It is a chance for select members of the public to assist in scientific research, said Al Gray, the department's environmental manager.
It's also an opportunity for residents with wells contaminated by arsenic to learn how well filter systems are protecting their bodies and the bodies of their children.
The Health Department will send the letters to 520 homeowners in southeastern Hernando County as part of a study fully funded with a $60,000 grant from the federal Centers for Disease Control and Prevention.
Half of the letters will go to homes with wells that are not contaminated by arsenic, which started showing up in large numbers of wells in 2007. Though scientists aren't sure of the source, a likely culprit is the historic use of arsenic-based pesticides when the area was prime agricultural land.
The other half of the letters will go to homes with levels of contamination between 10 and 50 parts per billion.
The letters will ask residents to allow a scientist to come by to take samples of water from wells or filters as well as urine samples from an adult and, if available, one child.
The arsenic levels in the urine of people with contaminated wells will be compared to the levels in people with uncontaminated wells.
The main goal, Gray said, is to determine the effectiveness of the state's main solution to low levels of contamination: a small filter, usually installed next to the kitchen sink, that provides water for drinking and cooking.
The study will also include a survey about what residents eat and their other habits — for example, whether people use filtered water to brush their teeth and for all types of cooking.
This should allow scientists to determine whether residents are getting arsenic from foods such as apple juice and rice, which have been shown, in some cases, to contain arsenic.
Wells contaminated with more than 50 parts per billion of arsenic are not included in the study because they are considered seriously contaminated and are usually fitted with filters that purify the entire home's water supply.
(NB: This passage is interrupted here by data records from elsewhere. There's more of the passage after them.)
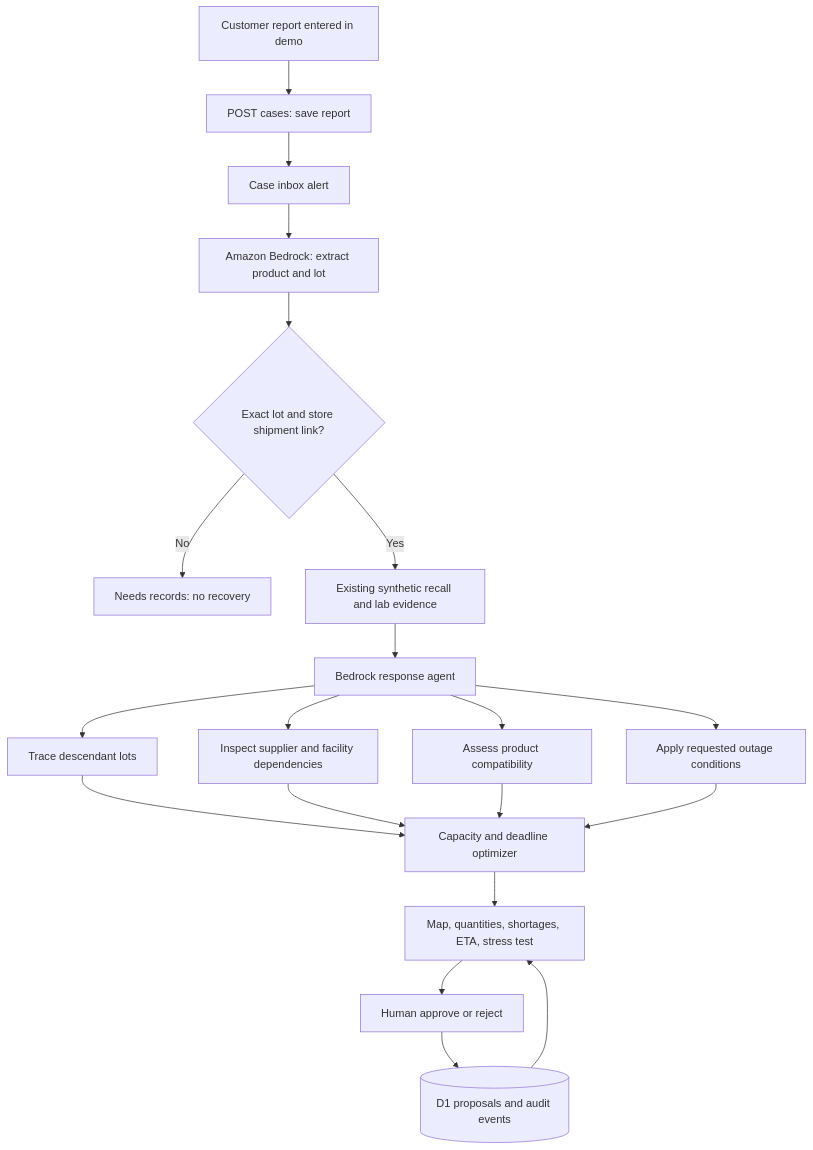
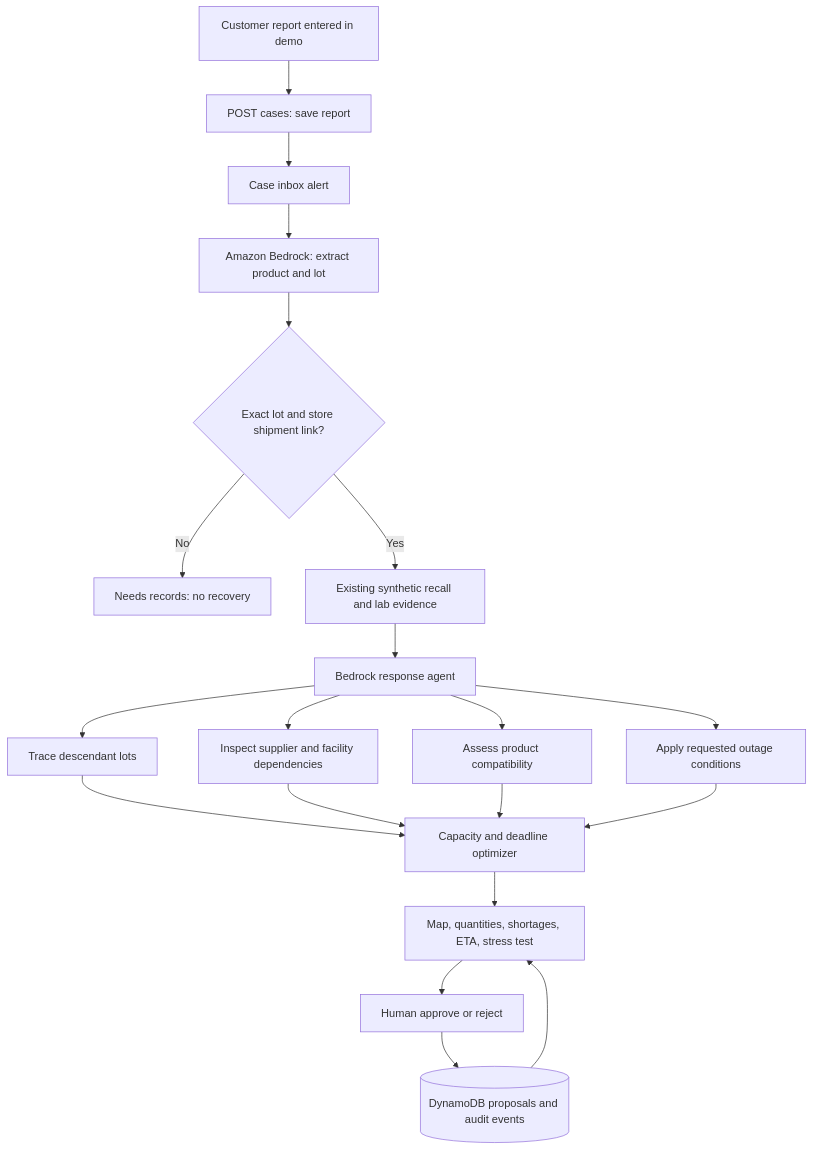
One commit to hyuntori2000/supply-continuity changed the diagram in docs/ARCHITECTURE.md. Above: the diagram before and after it, drawn with Mermaid. The commit also changed other lines of this file and 15 other files, not shown here.

````diff
--- a/docs/ARCHITECTURE.md
+++ b/docs/ARCHITECTURE.md
@@ -3,22 +3,22 @@
 ```mermaid
 flowchart TD
  U[Customer report entered in demo] --> C[POST cases: save report]
  C --> N[Case inbox alert]
  N --> B[Amazon Bedrock: extract product and lot]
  B --> V{Exact lot and store shipment link?}
  V -->|No| M[Needs records: no recovery]
  V -->|Yes| E[Existing synthetic recall and lab evidence]
  E --> A[Bedrock response agent]
  A --> T[Trace descendant lots]
  A --> D[Inspect supplier and facility dependencies]
  A --> P[Assess product compatibility]
  A --> S[Apply requested outage conditions]
  T --> O[Capacity and deadline optimizer]
  D --> O
  P --> O
  S --> O
  O --> UI[Map, quantities, shortages, ETA, stress test]
  UI --> H[Human approve or reject]
- H --> DB[(D1 proposals and audit events)]
+ H --> DB[(DynamoDB proposals and audit events)]
  DB --> UI
 ```
````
The letters will go out in batches over the next several months, and the study is due to be completed by July 1.